You can probably imagine that CAD (computer added design) changed the work practices of architects, engineers, and builders. Likewise, digital financial reporting will change the work practices of accountants and financial analysts over the coming years. Accounting education will likewise change.
Think about the parallels. Architects used to create blueprints using pencil and paper. Now they use CAD software. CAD software is not something where you draw lines, squares, and circles. You work with architectural objects in CAD software. Consider this description from the AutoCAD Wikipedia page:
Architectural objects have a relationship to one another and interact with each other intelligently. For example, a window has a relationship to the wall that contains it. If you move or delete the wall, the window reacts accordingly.
In addition, intelligent architectural objects maintain dynamic links with construction documents and specifications, resulting in more accurate project deliverables. When someone deletes or modifies a door, for example, the door schedule can be automatically updated. Spaces and areas update automatically when certain elements are changed, calculations such as square footage are always up to date.
A CAD application understands architectural objects. It deals with windows, walls, doors, light fixtures, etc. Consider a digital financial reporting application. Now, that is not how the current "version 1.0" generation digital financial reporting software works today. And that is exactly why there are errors in SEC XBRL financial filings. CAD applications don't let you build things that won't work. That is one of the value propositions of CAD.
The same will be true of digital financial reporting tools. Unlike Microsoft Word which is used to create 85% of external financial reports today but knows nothing about a financial report; a digital financial reporting to will understand that:
- external financial reports have balance sheets (like 100% of SEC XBRL financial filings)
- balance sheets have assets and balance sheets have liabilities and equity (like 100% of SEC XBRL financial filings, see the fundamental accounting concepts)
- assets = liabilities and equity (like on the balance sheets of 100% of SEC XBRL financial filings)
- the financial reporting conceptual framework
- the Financial Report Semantics and Dynamics Theory
- US GAAP disclosure topics (and maybe IFRS also)
- US GAAP disclosures
- the financial report ontology
- financial disclosure algorithms
- the model structure of a business report
- accounting concept arrangement patterns
- member arrangement patterns or whole-part breakdowns
- business rules
- reporting templates which embody the stuff mentioned above
- and much more...
Paper-based and even electronic PDF or HTML financial reports are readable by humans. Digital financial reports are readable by both humans and machines.
Machines can therefore do things to help humans create or use digital financial reports that they could not help with before. This help from machines will reduce costs and increase quality.
If you are a software vendor and you don't understand these things, you are likely building the wrong software. A good way to learn is to understand the seven minimum criteria for evaluating SEC XBRL financial filings.
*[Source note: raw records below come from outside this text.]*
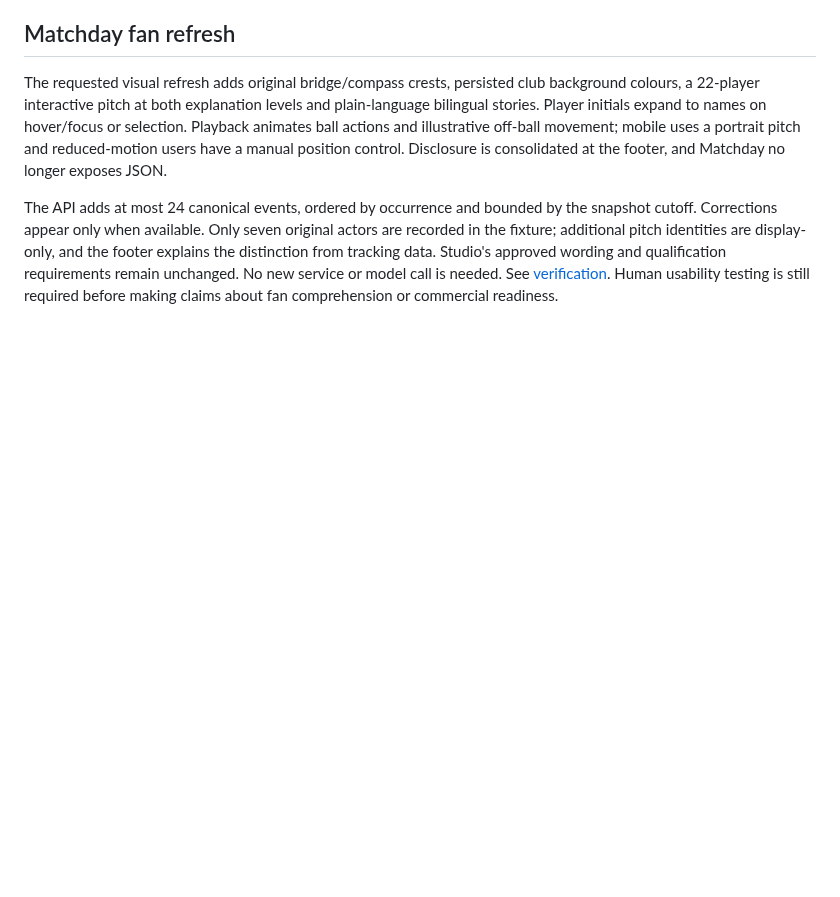
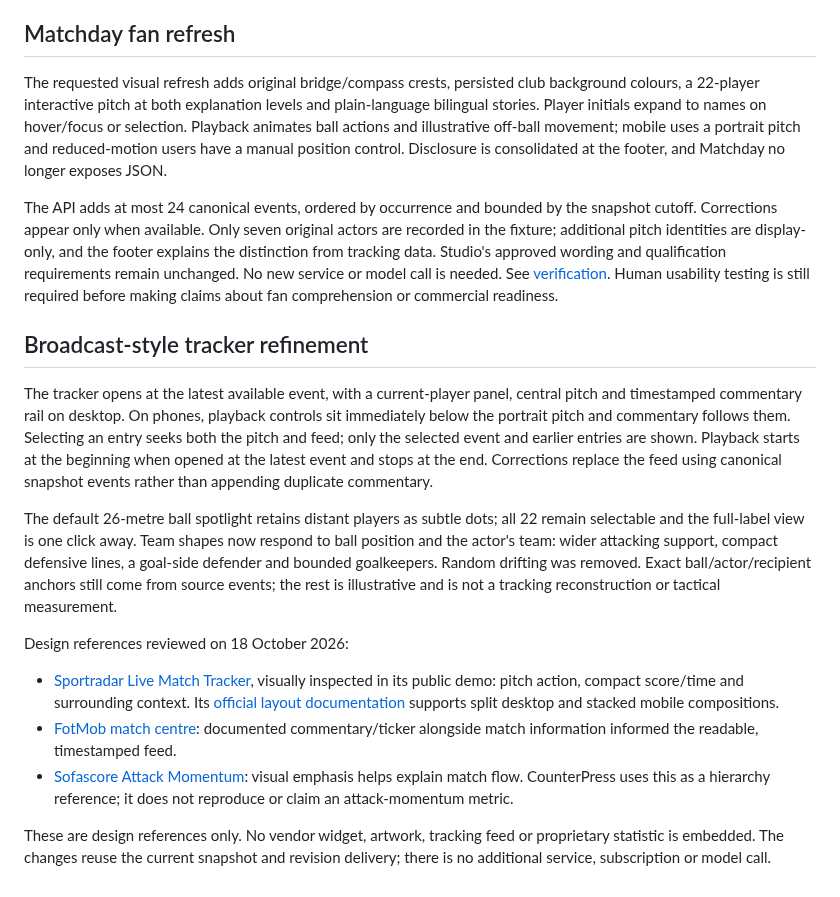
Before and after one commit to Haydnlee31/CounterPress, a Markdown page: docs/redesign-implementation.md, the part around the change. Drawn GitHub-style; blank space fills up the shorter version.

Commit message:
Add broadcast-style Matchday tracker and ball-focused team shapes (#32)

```diff
--- a/docs/redesign-implementation.md
+++ b/docs/redesign-implementation.md
@@ -97,3 +97,30 @@ footer explains the distinction from tracking data. Studio's approved wording an
 qualification requirements remain unchanged. No new service or model call is needed.
 See [verification](verification/matchday-pitch-local.json). Human usability testing
 is still required before making claims about fan comprehension or commercial readiness.
+
+## Broadcast-style tracker refinement
+
+The tracker opens at the latest available event, with a current-player panel,
+central pitch and timestamped commentary rail on desktop. On phones, playback
+controls sit immediately below the portrait pitch and commentary follows them.
+Selecting an entry seeks both the pitch and feed; only the selected event and
+earlier entries are shown. Playback starts at the beginning when opened at the
+latest event and stops at the end. Corrections replace the feed using canonical
+snapshot events rather than appending duplicate commentary.
+
+The default 26-metre ball spotlight retains distant players as subtle dots; all
+22 remain selectable and the full-label view is one click away. Team shapes now
+respond to ball position and the actor's team: wider attacking support, compact
+defensive lines, a goal-side defender and bounded goalkeepers. Random drifting
+was removed. Exact ball/actor/recipient anchors still come from source events;
+the rest is illustrative and is not a tracking reconstruction or tactical measurement.
+
+Design references reviewed on 18 October 2026:
+
+- [Sportradar Live Match Tracker](https://widgets.sir.sportradar.com/sportradar/en/live-match-tracker), visually inspected in its public demo: pitch action, compact score/time and surrounding context. Its [official layout documentation](https://apidocs.sportradar.com/resources/widgets/docs/lmt/lmt-plus) supports split desktop and stacked mobile compositions.
+- [FotMob match centre](https://www.fotmob.com/matches/paredes-vs-torreense/ane10ht): documented commentary/ticker alongside match information informed the readable, timestamped feed.
+- [Sofascore Attack Momentum](https://www.sofascore.com/news/how-sofascores-attack-momentum-changed-sport-analysis): visual emphasis helps explain match flow. CounterPress uses this as a hierarchy reference; it does not reproduce or claim an attack-momentum metric.
+
+These are design references only. No vendor widget, artwork, tracking feed or
+proprietary statistic is embedded. The changes reuse the current snapshot and
+revision delivery; there is no additional service, subscription or model call.
```
Also changed, not shown: docs/demo-guide.md (+10 -2 lines), docs/progress.md (+8 -0 lines), docs/screenshots/matchday-desktop.png, docs/screenshots/matchday-mobile.png, 6 other files.
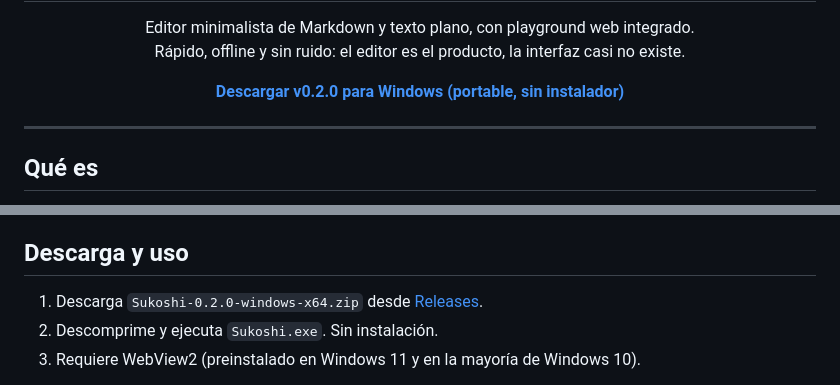
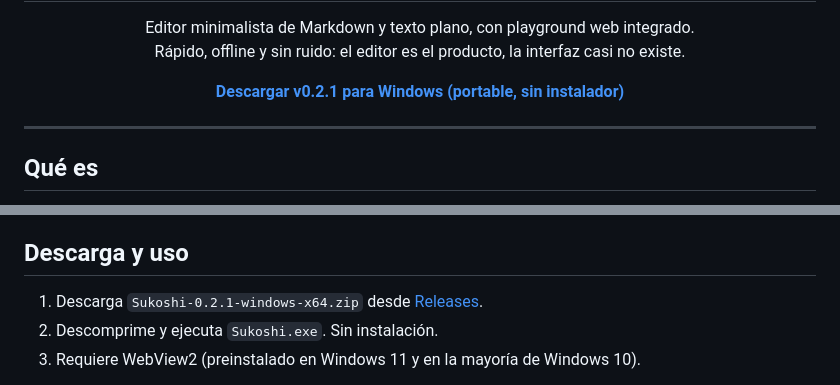
Before and after one commit to BlurSoulx/Sukoshi, a Markdown page: README.md, 2 parts joined by grey strips. GitHub-like rendering.

```diff
--- a/README.md
+++ b/README.md
@@ -10,7 +10,7 @@
 </p>
 
 <p align="center">
-  <strong><a href="https://github.com/BlurSoulx/Sukoshi/releases/tag/v0.2.0">Descargar v0.2.0 para Windows (portable, sin instalador)</a></strong>
+  <strong><a href="https://github.com/BlurSoulx/Sukoshi/releases/tag/v0.2.1">Descargar v0.2.1 para Windows (portable, sin instalador)</a></strong>
 </p>
 
 ---
@@ -25,7 +25,7 @@ Sukoshi es una app de escritorio (Wails + Go, frontend en Vanilla JS sin framewo
 
 ## Descarga y uso
 
-1. Descarga `Sukoshi-0.2.0-windows-x64.zip` desde [Releases](https://github.com/BlurSoulx/Sukoshi/releases/tag/v0.2.0).
+1. Descarga `Sukoshi-0.2.1-windows-x64.zip` desde [Releases](https://github.com/BlurSoulx/Sukoshi/releases/tag/v0.2.1).
 2. Descomprime y ejecuta `Sukoshi.exe`. Sin instalación.
 3. Requiere WebView2 (preinstalado en Windows 11 y en la mayoría de Windows 10).
 
```
Also changed, not shown: AGENTS.md (added, +77 -0 lines), CHANGELOG.md (+4 -0 lines).
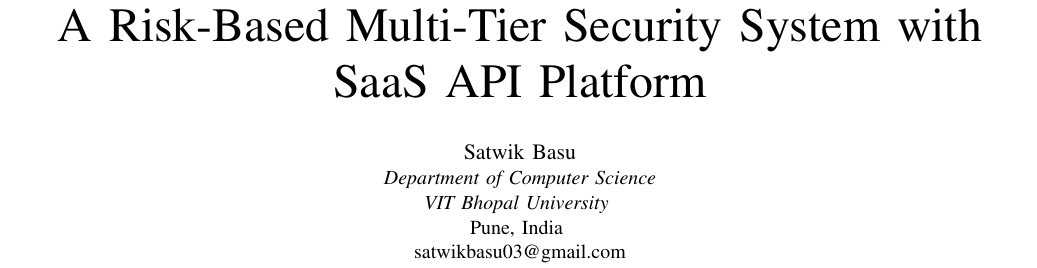
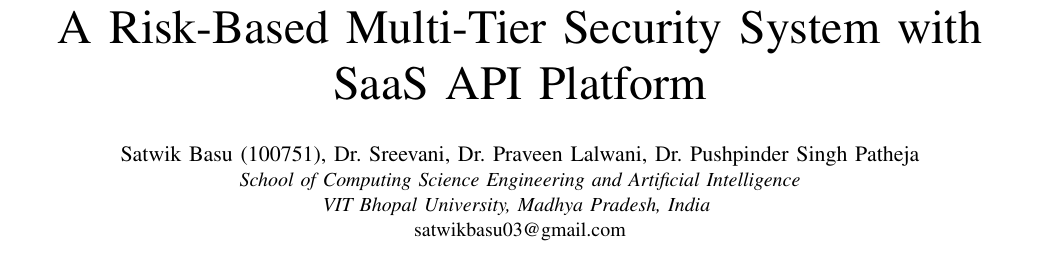
Before and after one commit to spacewolf0305/adaptive-auth-system, a LaTeX paper (ieee_paper.tex): part of page 1 of 4, cut so that both start at the same text. Compiled offline with pdfLaTeX.

Commit message:
docs: update author and affiliation to VIT Bhopal Cyber Clinic format

```diff
--- a/ieee_paper.tex
+++ b/ieee_paper.tex
@@ -20,11 +20,10 @@
 \title{Adaptive Authentication Using Machine Learning: A Risk-Based Multi-Tier Security System with SaaS API Platform}
 
 \author{
-\IEEEauthorblockN{Satwik Basu}
+\IEEEauthorblockN{Satwik Basu (100751), Dr. Sreevani, Dr. Praveen Lalwani, Dr. Pushpinder Singh Patheja}
 \IEEEauthorblockA{
-\textit{Department of Computer Science} \\
-\textit{VIT Bhopal University} \\
-Pune, India \\
+\textit{School of Computing Science Engineering and Artificial Intelligence} \\
+\textit{VIT Bhopal University, Madhya Pradesh, India} \\
 satwikbasu03@gmail.com}
 }
 
```
Also changed, not shown: Adaptive_Authentication_IEEE.tex (+1 -1 lines), IEEE_Adaptive_Auth_Paper.pdf, 1 other file.
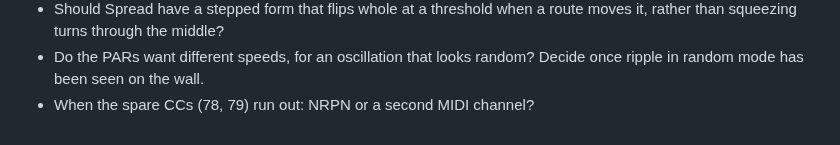
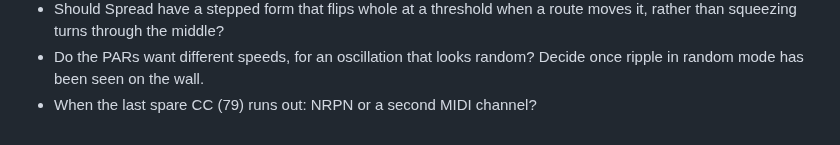
Before and after one commit to knorrli/Aurora, a Markdown page: docs/design.md, the part around the change. GitHub-like rendering.

Commit message:
Note CC 79 as the last spare
Co-Authored-By: Claude Opus 5.5 <noreply@anthropic.com>

```diff
--- a/docs/design.md
+++ b/docs/design.md
@@ -121,4 +121,4 @@
 - Do the PARs want a palette of their own?
 - Should Spread have a stepped form that flips whole at a threshold when a route moves it, rather than squeezing turns through the middle?
 - Do the PARs want different speeds, for an oscillation that looks random? Decide once ripple in random mode has been seen on the wall.
-- When the spare CCs (78, 79) run out: NRPN or a second MIDI channel?
+- When the last spare CC (79) runs out: NRPN or a second MIDI channel?
```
It is somewhat of a digital financial reporting starter kit.
If you are an accountant and you don't understand these things you will become increasingly out of touch with financial reporting over the coming years. How many years? That is hard to tell.
The Innovators Dilemma classified technologies into two buckets:
- Sustaining technologies which foster improved product performance
- Disruptive technologies which result in worse product performance in the short term, but then over the long term they bring to a market a very different value proposition than had been available previously
Digital financial reporting is a disruptive technology which will bring a very different value proposition than has been available previously.
Watch out for Robocop.